**What needs to be done**
Each line of the data that includes "ROADMAP" must be copied.

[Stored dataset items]

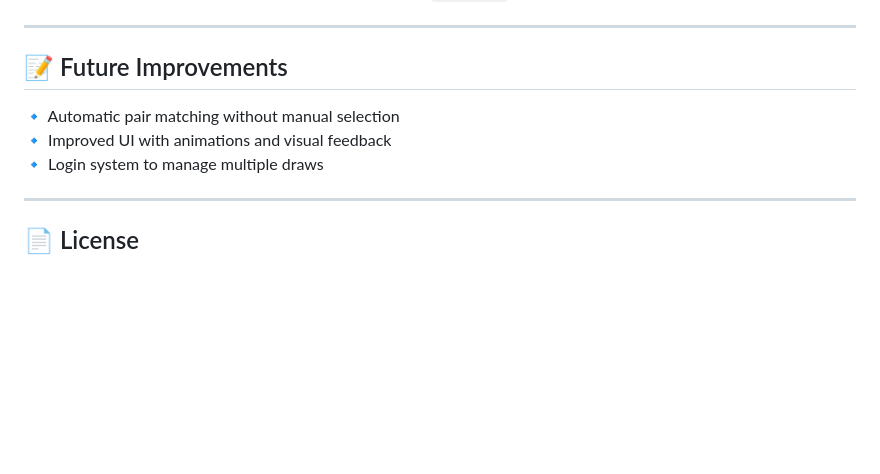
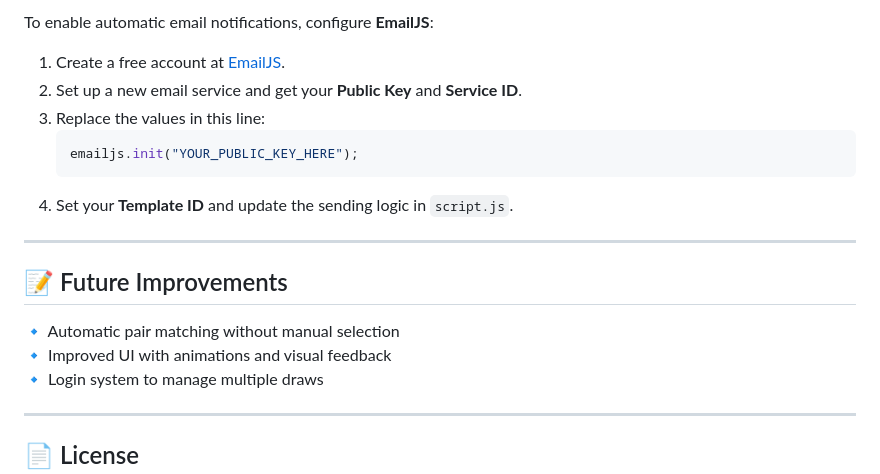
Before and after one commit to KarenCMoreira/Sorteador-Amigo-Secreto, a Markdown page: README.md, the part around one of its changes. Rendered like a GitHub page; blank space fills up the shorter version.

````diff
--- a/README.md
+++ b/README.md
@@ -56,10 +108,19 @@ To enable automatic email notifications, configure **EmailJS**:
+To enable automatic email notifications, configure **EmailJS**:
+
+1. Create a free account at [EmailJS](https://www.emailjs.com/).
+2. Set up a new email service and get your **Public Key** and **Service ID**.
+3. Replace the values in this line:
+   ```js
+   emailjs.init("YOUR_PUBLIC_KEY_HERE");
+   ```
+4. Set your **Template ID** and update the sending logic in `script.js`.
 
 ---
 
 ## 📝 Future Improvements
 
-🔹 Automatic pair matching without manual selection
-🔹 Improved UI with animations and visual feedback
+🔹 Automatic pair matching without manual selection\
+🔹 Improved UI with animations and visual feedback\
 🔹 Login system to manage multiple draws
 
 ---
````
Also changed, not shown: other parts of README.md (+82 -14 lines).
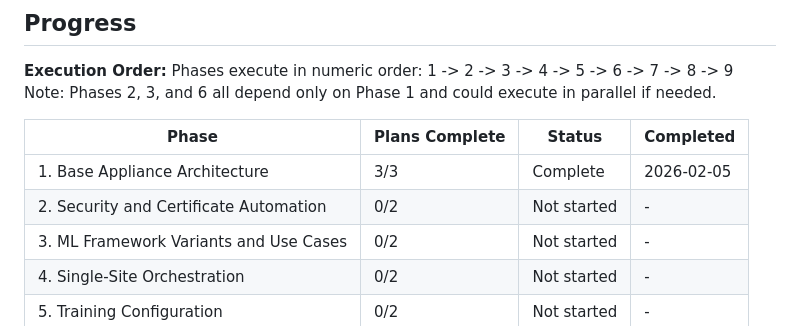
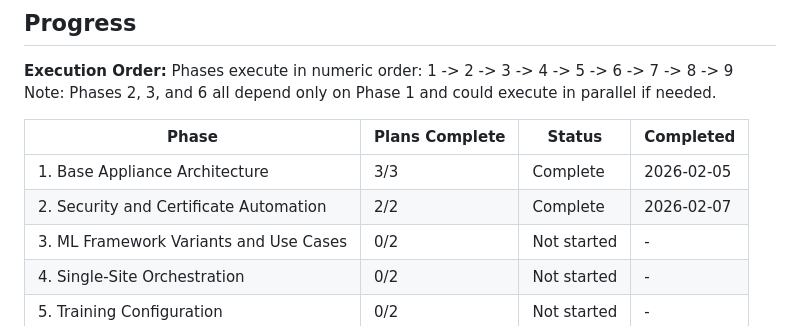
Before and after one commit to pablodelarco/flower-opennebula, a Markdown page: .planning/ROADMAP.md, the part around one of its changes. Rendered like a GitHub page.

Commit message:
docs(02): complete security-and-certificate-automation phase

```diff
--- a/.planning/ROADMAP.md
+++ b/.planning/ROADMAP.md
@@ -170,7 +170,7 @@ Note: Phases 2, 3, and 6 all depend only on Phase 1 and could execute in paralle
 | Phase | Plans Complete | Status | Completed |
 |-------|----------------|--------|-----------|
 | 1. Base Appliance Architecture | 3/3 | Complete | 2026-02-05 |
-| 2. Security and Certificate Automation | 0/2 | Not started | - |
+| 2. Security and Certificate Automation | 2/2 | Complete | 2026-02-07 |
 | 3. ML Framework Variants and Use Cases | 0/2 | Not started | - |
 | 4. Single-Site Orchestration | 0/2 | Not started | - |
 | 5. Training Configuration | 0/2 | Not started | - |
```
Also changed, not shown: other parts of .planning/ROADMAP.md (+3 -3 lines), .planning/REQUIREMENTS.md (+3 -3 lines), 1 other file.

**Response to the task**
Before and after one commit to pablodelarco/flower-opennebula, a Markdown page: .planning/ROADMAP.md, the part around one of its changes. Rendered like a GitHub page.
--- a/.planning/ROADMAP.md
+++ b/.planning/ROADMAP.md
Also changed, not shown: other parts of .planning/ROADMAP.md (+3 -3 lines), .planning/REQUIREMENTS.md (+3 -3 lines), 1 other file.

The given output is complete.